The need for gapless playback metadata is to permit a playback experience that matches the Artist’s intended playback experience in the original medium.
CDs, LPs, and cassette tapes all have in common that they store audio content as one or two long unbroken audio signal(s): ~60-70 minutes x 1 for CD, 25 minutes x 2 for LP, etc… If a listener starts playing at the beginning, and listens to the end, they hear the entire audio signal. The Artist can choose to designate moments within this long signal as “start of track” points. A CD player and LP turntable provide ways to jump to these start of track points, but they are just moments within the long signal. The Artist can choose to insert silence into the long signal, usually before the “start of track” point. That silence is just part of the long signal. Sometimes the Artist chooses not to insert silence, instead having audible audio continuously across the “start of track” point.
A listener who starts listening at one start of track point, and keeps listening through the silence, and then past the next start of track point, will probably say that the first track ended at the moment the audible audio stopped and the silence began; and that the next track started at the moment the silence stopped and the next audible audio began.
I imagine most listeners will say that the period of silence is not part of either track. It is an inter-track gap, and it is not itself a track. If the audio signal is continuous across a start of track point, the listener will say that the previous track ends and the next track begins exactly at that point, and that there is no inter-track gap.
Given that the original medium has one or two long continuous audio signals, and that listener model of tracks and inter-track gaps, consider that we usually rip into multiple digital music files. The audio in each track usually begins at the Artists “start of track” point, and ends at the “end” of that track. The ending might be at the moment the next track starts, or at the moment of the last audible audio of the track. Reasonable people could choose to 1) include or 2) leave out the inter-track silence. Or there might have been 3) no inter-track silence. And, there is apparently nothing in the MusicBrainz Release entry to indicate which of these three cases applies — not even whether or not inter-track silences were present, and how long they were.
Now consider a digital music player app, trying to play these multiple music files, and recreate the experience of listening to the original medium’s long audio signal. When it finishes playing one track’s file, and starts playing the next, there will likely be at least a brief silence. The player could have the next file’s audio play immediately after the previous file’s audio, but that takes special work. The player must open the next file and start reading it before it finishes the previous file. In order to make the silence be the same length as on the original medium, the player must know if case 1), 2), or 3) above apply. That requires a piece of metadata.
A couple of articles explain the listener’s view of gapless playback well:
I am thinking about this because I just added a Release to group The Ship: A Contemporary Folk Music Journey. It was released on LP as uninterrupted flows of music on each side, with track listings but no inter-track silences.

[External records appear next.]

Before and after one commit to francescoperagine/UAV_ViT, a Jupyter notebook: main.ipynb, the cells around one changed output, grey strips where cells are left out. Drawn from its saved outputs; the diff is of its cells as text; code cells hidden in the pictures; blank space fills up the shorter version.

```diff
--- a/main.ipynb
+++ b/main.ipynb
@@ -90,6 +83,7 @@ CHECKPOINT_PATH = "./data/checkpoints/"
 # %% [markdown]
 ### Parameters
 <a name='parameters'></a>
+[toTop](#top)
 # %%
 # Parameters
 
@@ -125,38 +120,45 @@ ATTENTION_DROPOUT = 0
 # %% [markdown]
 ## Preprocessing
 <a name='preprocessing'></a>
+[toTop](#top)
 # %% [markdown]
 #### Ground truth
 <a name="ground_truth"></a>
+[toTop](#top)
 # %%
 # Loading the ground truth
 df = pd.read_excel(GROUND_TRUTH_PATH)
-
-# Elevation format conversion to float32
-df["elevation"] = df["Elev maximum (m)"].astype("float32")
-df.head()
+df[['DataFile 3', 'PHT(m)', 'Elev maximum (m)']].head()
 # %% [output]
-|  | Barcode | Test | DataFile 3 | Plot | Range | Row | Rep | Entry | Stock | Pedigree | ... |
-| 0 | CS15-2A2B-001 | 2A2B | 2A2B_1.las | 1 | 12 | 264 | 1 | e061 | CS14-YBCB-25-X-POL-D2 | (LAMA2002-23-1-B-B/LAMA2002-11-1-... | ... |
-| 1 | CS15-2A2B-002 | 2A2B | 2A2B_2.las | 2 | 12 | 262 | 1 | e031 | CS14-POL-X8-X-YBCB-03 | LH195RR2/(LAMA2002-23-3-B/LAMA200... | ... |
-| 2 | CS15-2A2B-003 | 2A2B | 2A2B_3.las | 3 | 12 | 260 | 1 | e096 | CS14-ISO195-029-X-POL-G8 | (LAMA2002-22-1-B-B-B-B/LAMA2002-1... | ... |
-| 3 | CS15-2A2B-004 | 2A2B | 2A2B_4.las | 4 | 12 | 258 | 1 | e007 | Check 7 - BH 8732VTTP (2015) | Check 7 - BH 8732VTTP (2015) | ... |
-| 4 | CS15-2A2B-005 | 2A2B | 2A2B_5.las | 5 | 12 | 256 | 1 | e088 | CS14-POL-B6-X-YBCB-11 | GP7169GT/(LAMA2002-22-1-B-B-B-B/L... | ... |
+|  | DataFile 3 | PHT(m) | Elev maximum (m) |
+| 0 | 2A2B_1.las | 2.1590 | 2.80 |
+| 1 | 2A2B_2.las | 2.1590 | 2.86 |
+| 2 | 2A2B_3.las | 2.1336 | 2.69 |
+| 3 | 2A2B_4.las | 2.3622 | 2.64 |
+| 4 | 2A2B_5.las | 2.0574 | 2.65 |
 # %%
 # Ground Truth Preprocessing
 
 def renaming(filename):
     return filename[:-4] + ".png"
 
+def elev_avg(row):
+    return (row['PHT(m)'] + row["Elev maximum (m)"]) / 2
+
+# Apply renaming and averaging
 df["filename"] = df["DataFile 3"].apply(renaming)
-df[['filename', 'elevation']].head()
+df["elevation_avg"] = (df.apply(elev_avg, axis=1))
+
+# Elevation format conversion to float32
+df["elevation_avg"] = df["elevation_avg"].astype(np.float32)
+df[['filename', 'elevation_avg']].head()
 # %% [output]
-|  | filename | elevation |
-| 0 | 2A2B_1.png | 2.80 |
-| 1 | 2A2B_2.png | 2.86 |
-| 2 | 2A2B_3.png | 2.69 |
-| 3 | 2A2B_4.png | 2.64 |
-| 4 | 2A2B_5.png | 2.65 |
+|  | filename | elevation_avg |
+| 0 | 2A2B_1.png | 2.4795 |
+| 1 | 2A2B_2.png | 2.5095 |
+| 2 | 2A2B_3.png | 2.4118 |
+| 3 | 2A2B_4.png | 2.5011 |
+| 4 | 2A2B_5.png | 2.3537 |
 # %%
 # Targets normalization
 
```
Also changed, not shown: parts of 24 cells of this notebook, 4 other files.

I wanted to recreate this playback experience with the digital files. It turns out that is possible, in some narrow circumstances, which happily apply to me. But I wanted to include the necessary metadata in MusicBrainz, and it looks like I can’t.